Hip replacement has traditionally been the last resort for patients with arthritis or other degenerative conditions. That may be changing.
One reason is that hip replacement has become more common. As more patients opted for hip replacement, new technologies and surgical procedures were developed to help meet the demand. Over time, replacement became an increasingly mainstream option for a wider and younger range of patients.
But hip replacement is still major surgery, with the risks and recovery time most major surgery involves. Fortunately, a new treatment option offers many hip-replacement candidates a less invasive, less risky alternative.
Subchondroplasty, as the treatment is known, fills gaps in damaged hip joints with a compound that hardens to mimic healthy bone. This injection stimulates the production of real healthy bone around the compound. New bone growth eventually replaces the compound altogether, creating a permanent solution to the problem.

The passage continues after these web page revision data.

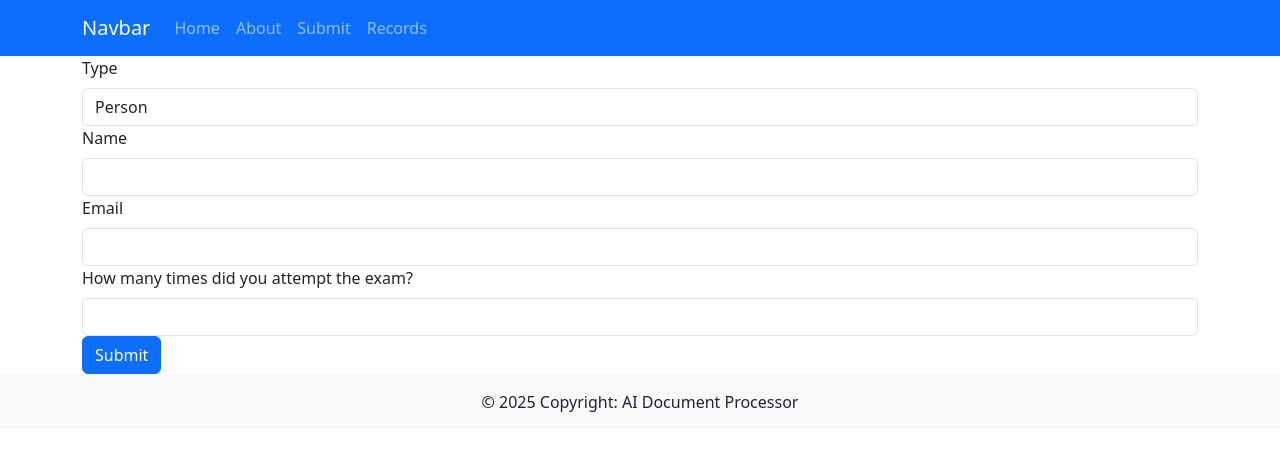
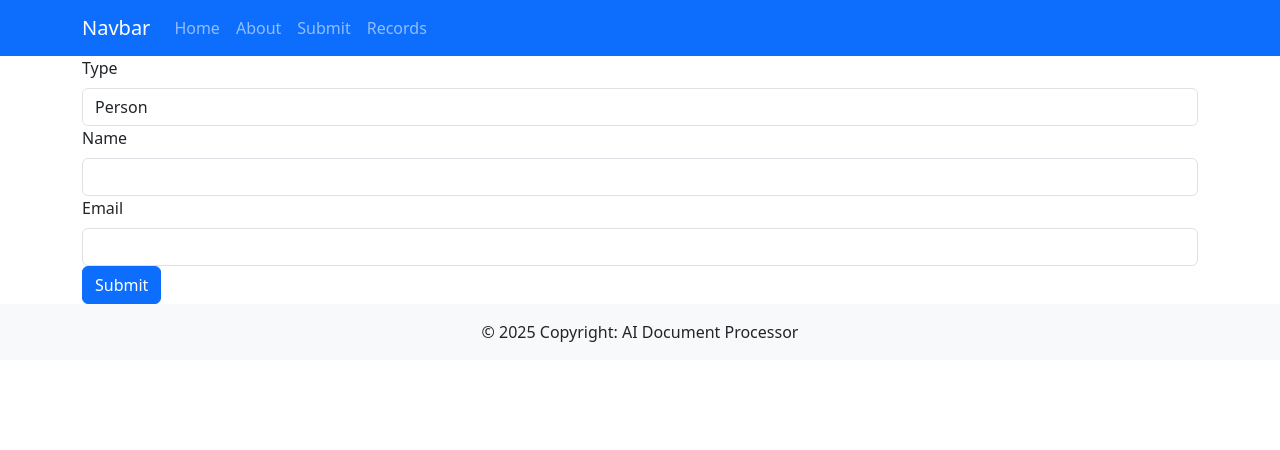
Before and after one commit to KyryloKozlovskyi/AI-Document-Processor, a React (Create React App) app: page /submit in a window 1280 px wide. Shown: the top 450 px of the page. Built offline with nearby package versions, Linux system fonts and the light colour scheme.

Commit message:
Implemented Submit.js component with React Bootstrap form.

```diff
--- a/src/components/Submit.js
+++ b/src/components/Submit.js
@@ -4,56 +4,87 @@ import axios from "axios";
 
 const Submit = () => {
   const [formData, setFormData] = useState({
+    type: "person",
     name: "",
     email: "",
-    amount: "",
-    type: "person",
-    attempts: "",
     file: null,
   });
 
+  const [message, setMessage] = useState("");
+  const [error, setError] = useState("");
+
   const handleChange = (e) => {
     const { name, value } = e.target;
-    setFormData({
-      ...formData,
+    setFormData((prevState) => ({
+      ...prevState,
       [name]: value,
-    });
+    }));
   };
 
   const handleFileChange = (e) => {
-    setFormData({
-      ...formData,
+    setFormData((prevState) => ({
+      ...prevState,
       file: e.target.files[0],
-    });
+    }));
   };
 
   const handleSubmit = async (e) => {
     e.preventDefault();
+    setMessage("");
+    setError("");
+
+    // Validation
+    if (!formData.name.trim()) {
+      setError("Name is required");
+      return;
+    }
+    if (!formData.email.trim()) {
+      setError("Email is required");
+      return;
+    }
     if (formData.type === "company" && !formData.file) {
-      alert("Please attach a PDF file.");
+      setError("PDF file is required for company submissions");
       return;
     }
 
-    const fileData = new FormData();
-    fileData.append("filename", formData.file.name);
-    fileData.append("path", formData.file.path);
-    fileData.append("size", formData.file.size);
-    fileData.append("contentType", formData.file.type);
+    try {
+      const data = new FormData();
+      data.append("type", formData.type);
+      data.append("name", formData.name);
+      data.append("email", formData.email);
+      if (formData.file) {
+        data.append("file", formData.file);
+      }
 
-    try {
-      const formResponse = await axios.post("/submit", {
-        ...formData,
-        fileId,
+      const response = await axios.post(
+        "http://localhost:5000/api/submit",
+        data,
+        {
+          headers: {
+            "Content-Type": "multipart/form-data",
+          },
+        }
+      );
+
+      setMessage(response.data.message);
+      setFormData({
+        type: "person",
+        name: "",
+        email: "",
+        file: null,
       });
-
-      console.log("Form submitted:", formResponse.data);
-    } catch (error) {
-      console.error("Error uploading file:", error);
+    } catch (err) {
+      setError(
+        err.response?.data?.message || "An error occurred during submission"
+      );
+      console.error("Submission error:", err);
     }
   };
 
   return (
     <Container>
+      {message && <div className="alert alert-success">{message}</div>}
+      {error && <div className="alert alert-danger">{error}</div>}
       <Form onSubmit={handleSubmit}>
         <Form.Group controlId="formType">
           <Form.Label>Type</Form.Label>
@@ -87,15 +118,6 @@ const Submit = () => {
                 onChange={handleChange}
               />
             </Form.Group>
-            <Form.Group controlId="formAttempts">
-              <Form.Label>How many times did you attempt the exam?</Form.Label>
-              <Form.Control
-                type="number"
-                name="attempts"
-                value={formData.attempts}
-                onChange={handleChange}
-              />
-            </Form.Group>
           </>
         )}
         {formData.type === "company" && (
@@ -118,15 +140,6 @@ const Submit = () => {
                 onChange={handleChange}
               />
             </Form.Group>
-            <Form.Group controlId="formAmount">
-              <Form.Label>Amount</Form.Label>
-              <Form.Control
-                type="number"
-                name="amount"
-                value={formData.amount}
-                onChange={handleChange}
-              />
-            </Form.Group>
             <Form.Group controlId="formFile">
               <Form.Label>Upload PDF</Form.Label>
               <Form.Control
@@ -136,12 +149,6 @@ const Submit = () => {
                 onChange={handleFileChange}
               />
             </Form.Group>
-            <a
-              href="http://localhost:5000/file/sample.pdf"
-              download="sample.pdf"
-            >
-              Download Sample PDF
-            </a>
           </>
         )}
         <Button variant="primary" type="submit">
```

In some ways, this is a more gradual approach: instead of swapping out the hip joint for an artificial one, subchondroplasty relies on time to achieve its full result. But because it is so much less invasive than traditional hip replacement, the new procedure involves significantly less recovery time.
Hip-replacement patients are usually discharged from the hospital after a few days. They then begin an often-difficult recovery at home, managing the pain associated with their surgery and relying on walkers or crutches for several weeks.
Subchondroplasty, on the other hand, usually doesn’t involve an overnight stay. Recovery time can be similar to that of hip replacement, with two or three weeks on walkers or crutches. But patients tend to experience significantly less pain during recovery, and the minimally invasive nature of the procedure invites fewer extra complications.
For some patients, hip replacement will still be the primary long-term option.
Arthritis can progress beyond subchondroplasty’s ability to fix the damage. As we age, we are less able to quickly grow new tissue, meaning that subchondroplasty may not be advisable for older patients.
But for many, including the younger patients who have joined the hip-replacement ranks in recent decades, the new procedure offers a host of advantages.
Because subchondroplasty is a relatively new procedure, no clinical studies are available to document its long-term effectiveness. Zimmer Biomet, which makes the compound involved in subchondroplasty, is currently conducting a post-market clinical outcomes study expected to conclude in March of 2022. In the meantime, interested patients should contact their doctors to see if they are strong candidates for the procedure.Leave a reply